Predictive factors of contact lens case contamination

Vincent, Stephen & Lakkis, Carol (2007) Predictive factors of contact lens case contamination. In American Academy of Optometry, 85th Annual Meeting, October 24-27, 2007, Tampa, Florida, USA.

View at publisher


PURPOSE: To examine the relationship between contact lens (CL) case contamination and various potential predictive factors.

METHODS: 74 subjects were fitted with lotrafilcon B (CIBA Vision) CLs on a daily wear basis for 1 month. Subjects were randomly assigned one of two polyhexamethylene biguanide (PHMB) preserved disinfecting solutions with the corresponding regular lens case. Clinical evaluations were conducted at lens delivery and after 1 month, when cases were collected for microbial culture. A CL care non-compliance score was determined through administration of a questionnaire and the volume of solution used was calculated for each subject. Data was examined using backward stepwise binary logistic regression.

RESULTS: 68% of cases were contaminated. 35% were moderately or heavily contaminated and 36% contained gram-negative bacteria. Case contamination was significantly associated with subjective dryness symptoms (OR 4.22, CI 1.37–13.01) (P<0.05). There was no association between contamination and subject age, ethnicity, gender, average wearing time, amount of solution used, non-compliance score, CL power and subjective redness (P>0.05). The effect of lens care system on case contamination approached significance (P=0.07). Failure to rinse the case with disinfecting solution following CL insertion (OR 2.51, CI 0.52–12.09) and not air drying the case (OR 2.31, CI 0.39–13.35) were positively correlated with contamination; however, did not reach statistical significance.

CONCLUSIONS: Our results suggest that case contamination may influence subjective comfort. It is difficult to predict the development of case contamination from a variety of clinical factors. The efficacy of CL solutions, bacterial resistance to disinfection and biofilm formation are likely to play a role.

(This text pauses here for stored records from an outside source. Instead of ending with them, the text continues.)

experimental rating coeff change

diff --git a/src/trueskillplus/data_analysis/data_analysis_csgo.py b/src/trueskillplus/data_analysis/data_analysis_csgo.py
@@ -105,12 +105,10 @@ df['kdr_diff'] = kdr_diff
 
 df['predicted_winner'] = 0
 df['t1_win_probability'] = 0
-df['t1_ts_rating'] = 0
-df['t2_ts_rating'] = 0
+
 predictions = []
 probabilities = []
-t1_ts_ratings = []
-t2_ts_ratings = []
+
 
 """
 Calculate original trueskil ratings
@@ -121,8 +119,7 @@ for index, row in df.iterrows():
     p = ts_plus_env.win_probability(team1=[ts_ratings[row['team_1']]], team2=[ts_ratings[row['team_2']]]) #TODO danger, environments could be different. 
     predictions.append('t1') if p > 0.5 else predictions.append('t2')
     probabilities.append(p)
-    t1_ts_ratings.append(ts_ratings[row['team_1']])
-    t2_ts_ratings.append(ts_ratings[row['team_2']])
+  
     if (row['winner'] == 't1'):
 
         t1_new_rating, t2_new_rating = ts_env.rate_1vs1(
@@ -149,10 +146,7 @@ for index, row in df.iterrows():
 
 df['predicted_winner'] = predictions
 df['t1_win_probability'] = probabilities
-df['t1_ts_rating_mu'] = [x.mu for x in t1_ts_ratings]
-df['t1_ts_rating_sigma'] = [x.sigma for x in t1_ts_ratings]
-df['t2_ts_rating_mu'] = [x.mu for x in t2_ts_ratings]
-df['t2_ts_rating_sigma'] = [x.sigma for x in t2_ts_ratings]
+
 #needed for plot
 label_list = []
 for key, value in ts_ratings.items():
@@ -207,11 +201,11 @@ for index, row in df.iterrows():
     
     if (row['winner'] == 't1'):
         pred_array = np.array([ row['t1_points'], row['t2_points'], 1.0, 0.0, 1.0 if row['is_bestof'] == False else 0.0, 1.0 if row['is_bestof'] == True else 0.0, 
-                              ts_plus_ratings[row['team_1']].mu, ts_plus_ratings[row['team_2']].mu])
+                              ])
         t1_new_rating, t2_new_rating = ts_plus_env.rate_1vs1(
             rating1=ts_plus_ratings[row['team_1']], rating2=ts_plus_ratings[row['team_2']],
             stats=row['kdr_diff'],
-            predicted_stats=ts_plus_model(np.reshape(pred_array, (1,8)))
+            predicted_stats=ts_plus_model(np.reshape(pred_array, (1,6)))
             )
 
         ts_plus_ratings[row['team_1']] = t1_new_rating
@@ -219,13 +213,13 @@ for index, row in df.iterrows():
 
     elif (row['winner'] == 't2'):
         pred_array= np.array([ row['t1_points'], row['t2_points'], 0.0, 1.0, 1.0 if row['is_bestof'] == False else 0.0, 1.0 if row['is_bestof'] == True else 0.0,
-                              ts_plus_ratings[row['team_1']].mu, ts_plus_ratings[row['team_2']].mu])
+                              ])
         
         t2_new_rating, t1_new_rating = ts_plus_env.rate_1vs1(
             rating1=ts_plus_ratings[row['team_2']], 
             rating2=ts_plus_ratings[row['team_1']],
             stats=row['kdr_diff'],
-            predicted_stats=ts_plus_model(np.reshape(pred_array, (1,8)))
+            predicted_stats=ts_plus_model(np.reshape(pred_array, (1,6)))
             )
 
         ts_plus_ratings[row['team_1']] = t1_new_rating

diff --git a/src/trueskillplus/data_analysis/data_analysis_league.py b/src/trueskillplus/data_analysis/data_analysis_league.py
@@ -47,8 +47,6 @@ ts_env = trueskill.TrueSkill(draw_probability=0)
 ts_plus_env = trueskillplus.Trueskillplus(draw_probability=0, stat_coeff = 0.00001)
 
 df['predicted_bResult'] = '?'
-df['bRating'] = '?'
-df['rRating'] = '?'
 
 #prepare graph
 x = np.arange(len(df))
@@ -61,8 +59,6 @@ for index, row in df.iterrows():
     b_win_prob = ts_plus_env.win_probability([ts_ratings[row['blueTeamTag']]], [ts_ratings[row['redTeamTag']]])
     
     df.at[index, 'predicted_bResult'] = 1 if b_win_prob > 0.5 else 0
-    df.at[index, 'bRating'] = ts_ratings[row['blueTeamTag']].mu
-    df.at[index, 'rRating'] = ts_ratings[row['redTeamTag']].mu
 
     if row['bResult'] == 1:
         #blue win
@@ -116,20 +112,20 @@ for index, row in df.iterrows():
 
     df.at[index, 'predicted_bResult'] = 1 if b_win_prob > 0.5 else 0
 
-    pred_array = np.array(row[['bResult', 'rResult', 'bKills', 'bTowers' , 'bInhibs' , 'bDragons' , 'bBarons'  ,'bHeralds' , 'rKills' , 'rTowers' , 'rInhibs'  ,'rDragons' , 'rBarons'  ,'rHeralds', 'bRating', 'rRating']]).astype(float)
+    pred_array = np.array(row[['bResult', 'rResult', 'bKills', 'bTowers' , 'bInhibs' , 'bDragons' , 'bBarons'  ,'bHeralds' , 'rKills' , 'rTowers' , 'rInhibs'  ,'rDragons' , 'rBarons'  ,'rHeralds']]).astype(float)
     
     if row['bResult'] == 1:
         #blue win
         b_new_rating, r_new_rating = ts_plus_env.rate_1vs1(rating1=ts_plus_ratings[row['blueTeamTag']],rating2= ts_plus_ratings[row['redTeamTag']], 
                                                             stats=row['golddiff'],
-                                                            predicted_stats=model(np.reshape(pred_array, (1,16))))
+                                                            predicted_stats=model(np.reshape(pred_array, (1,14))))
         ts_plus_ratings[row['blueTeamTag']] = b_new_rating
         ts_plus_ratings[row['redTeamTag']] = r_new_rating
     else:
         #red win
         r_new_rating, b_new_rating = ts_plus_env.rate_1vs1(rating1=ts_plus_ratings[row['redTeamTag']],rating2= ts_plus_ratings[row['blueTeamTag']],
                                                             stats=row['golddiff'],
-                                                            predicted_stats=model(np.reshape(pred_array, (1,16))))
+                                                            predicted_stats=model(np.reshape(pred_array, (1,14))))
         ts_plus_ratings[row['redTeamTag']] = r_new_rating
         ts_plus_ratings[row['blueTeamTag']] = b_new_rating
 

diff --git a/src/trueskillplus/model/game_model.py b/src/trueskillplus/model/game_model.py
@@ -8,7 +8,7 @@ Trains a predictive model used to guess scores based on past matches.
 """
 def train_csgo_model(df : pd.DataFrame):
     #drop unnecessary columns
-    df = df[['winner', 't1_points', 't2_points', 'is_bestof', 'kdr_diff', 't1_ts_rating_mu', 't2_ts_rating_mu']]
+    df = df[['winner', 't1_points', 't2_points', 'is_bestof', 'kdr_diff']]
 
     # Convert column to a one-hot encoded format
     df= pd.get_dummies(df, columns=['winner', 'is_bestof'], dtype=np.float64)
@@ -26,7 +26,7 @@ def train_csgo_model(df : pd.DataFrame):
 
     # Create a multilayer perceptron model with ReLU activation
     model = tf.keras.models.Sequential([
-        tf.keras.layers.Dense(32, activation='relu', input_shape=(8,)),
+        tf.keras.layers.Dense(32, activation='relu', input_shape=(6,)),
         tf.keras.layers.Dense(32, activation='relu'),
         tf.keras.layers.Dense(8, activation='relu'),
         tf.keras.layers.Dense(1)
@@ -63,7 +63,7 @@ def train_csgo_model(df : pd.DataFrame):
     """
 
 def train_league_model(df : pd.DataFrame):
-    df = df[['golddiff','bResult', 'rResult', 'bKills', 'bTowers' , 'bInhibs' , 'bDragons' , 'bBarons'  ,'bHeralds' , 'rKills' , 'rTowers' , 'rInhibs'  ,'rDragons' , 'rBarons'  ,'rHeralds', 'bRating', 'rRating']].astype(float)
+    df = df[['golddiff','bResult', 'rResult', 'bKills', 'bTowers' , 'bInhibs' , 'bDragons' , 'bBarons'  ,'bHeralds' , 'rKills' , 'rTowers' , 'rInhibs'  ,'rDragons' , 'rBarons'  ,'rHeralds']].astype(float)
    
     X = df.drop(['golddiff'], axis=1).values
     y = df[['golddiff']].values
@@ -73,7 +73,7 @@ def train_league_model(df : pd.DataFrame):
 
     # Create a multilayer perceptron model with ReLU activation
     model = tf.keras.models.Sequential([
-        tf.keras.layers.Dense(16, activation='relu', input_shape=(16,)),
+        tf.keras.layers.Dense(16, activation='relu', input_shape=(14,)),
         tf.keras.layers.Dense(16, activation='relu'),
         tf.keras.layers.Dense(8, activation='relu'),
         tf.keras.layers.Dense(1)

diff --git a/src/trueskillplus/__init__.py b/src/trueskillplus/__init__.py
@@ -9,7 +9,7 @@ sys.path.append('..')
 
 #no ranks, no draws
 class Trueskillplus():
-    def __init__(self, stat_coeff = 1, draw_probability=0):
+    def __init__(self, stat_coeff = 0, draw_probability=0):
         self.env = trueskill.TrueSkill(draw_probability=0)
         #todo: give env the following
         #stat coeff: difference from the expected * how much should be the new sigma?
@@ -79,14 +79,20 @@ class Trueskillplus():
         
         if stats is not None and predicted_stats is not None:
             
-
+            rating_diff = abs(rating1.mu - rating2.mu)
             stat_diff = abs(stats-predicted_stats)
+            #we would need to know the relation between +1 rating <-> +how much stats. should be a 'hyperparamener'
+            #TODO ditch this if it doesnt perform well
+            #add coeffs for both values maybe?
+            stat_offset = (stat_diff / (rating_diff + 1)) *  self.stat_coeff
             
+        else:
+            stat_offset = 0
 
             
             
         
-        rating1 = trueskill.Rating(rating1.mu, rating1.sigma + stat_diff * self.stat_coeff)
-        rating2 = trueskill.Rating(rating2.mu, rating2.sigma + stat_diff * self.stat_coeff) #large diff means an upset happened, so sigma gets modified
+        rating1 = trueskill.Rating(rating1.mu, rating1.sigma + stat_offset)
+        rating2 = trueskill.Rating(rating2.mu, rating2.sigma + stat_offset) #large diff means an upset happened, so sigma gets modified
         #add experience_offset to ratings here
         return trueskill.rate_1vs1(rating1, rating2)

Further evaluation of these factors will improve our understanding of the development of case contamination and its clinical impact.

Impact and interest:

Citation counts are sourced monthly from Scopus and Web of Science® citation databases.

These databases contain citations from different subsets of available publications and different time periods and thus the citation count from each is usually different. Some works are not in either database and no count is displayed. Scopus includes citations from articles published in 1996 onwards, and Web of Science® generally from 1980 onwards.

Citations counts from the Google Scholar™ indexing service can be viewed at the linked Google Scholar™ search.

ID Code: 46324
Item Type: Conference Item (Poster)
Refereed: Yes
Additional Information: E-abstract 075159 in the journal of Optometry and Vision Science
Keywords: Contact lens care, Microbiology, Contact lens complications
ISSN: 1040-5488
Subjects: Australian and New Zealand Standard Research Classification > MEDICAL AND HEALTH SCIENCES (110000) > OPTOMETRY AND OPHTHALMOLOGY (111300)
Divisions: Current > QUT Faculties and Divisions > Faculty of Health
Current > Institutes > Institute of Health and Biomedical Innovation
Current > Schools > School of Optometry & Vision Science
Deposited On: 05 Oct 2011 23:14
Last Modified: 05 Oct 2011 23:17

Export: EndNote | Dublin Core | BibTeX

Repository Staff Only: item control page